→ **WHAT IS BEING ASKED**:
In the listing that follows, how many lines contain "data"? Give the number only.

══════════════════════════════

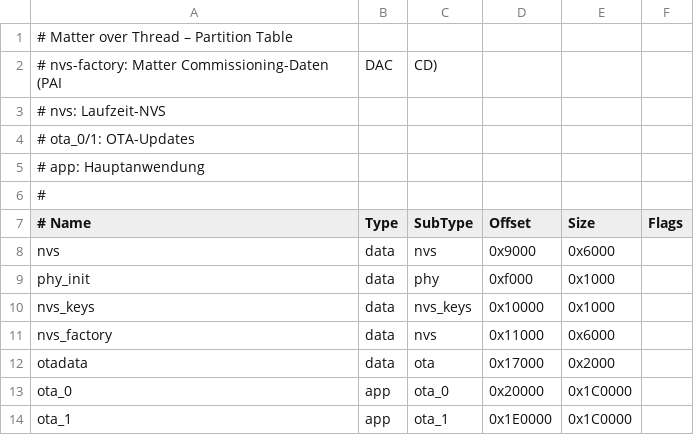
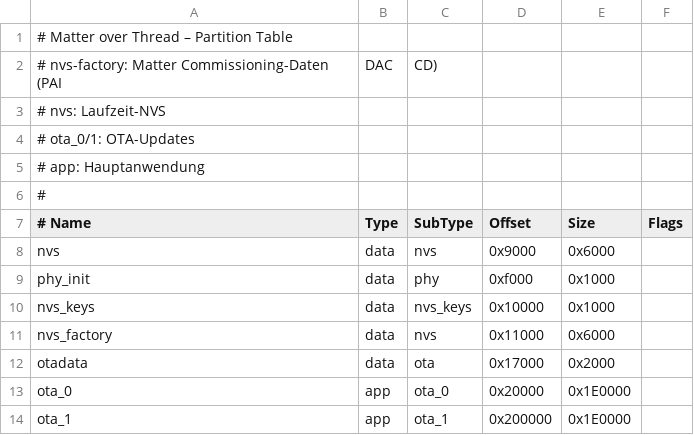
Before and after one commit to gerontec/esp32c6-zigbee-vital-gateway, a CSV file: matter/partitions.csv, drawn as a sheet.

```diff
--- a/matter/partitions.csv
+++ b/matter/partitions.csv
@@ -12,3 +12,3 @@ nvs_factory,     data, nvs,     0x11000,  0x6000,
 otadata,         data, ota,     0x17000,  0x2000,
-ota_0,           app,  ota_0,   0x20000,  0x1C0000,
-ota_1,           app,  ota_1,   0x1E0000, 0x1C0000,
+ota_0,           app,  ota_0,   0x20000,  0x1E0000,
+ota_1,           app,  ota_1,   0x200000, 0x1E0000,
```
Also changed, not shown: 2 other files.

══════════════════════════════

→ **THE COMPLETED TASK**:
2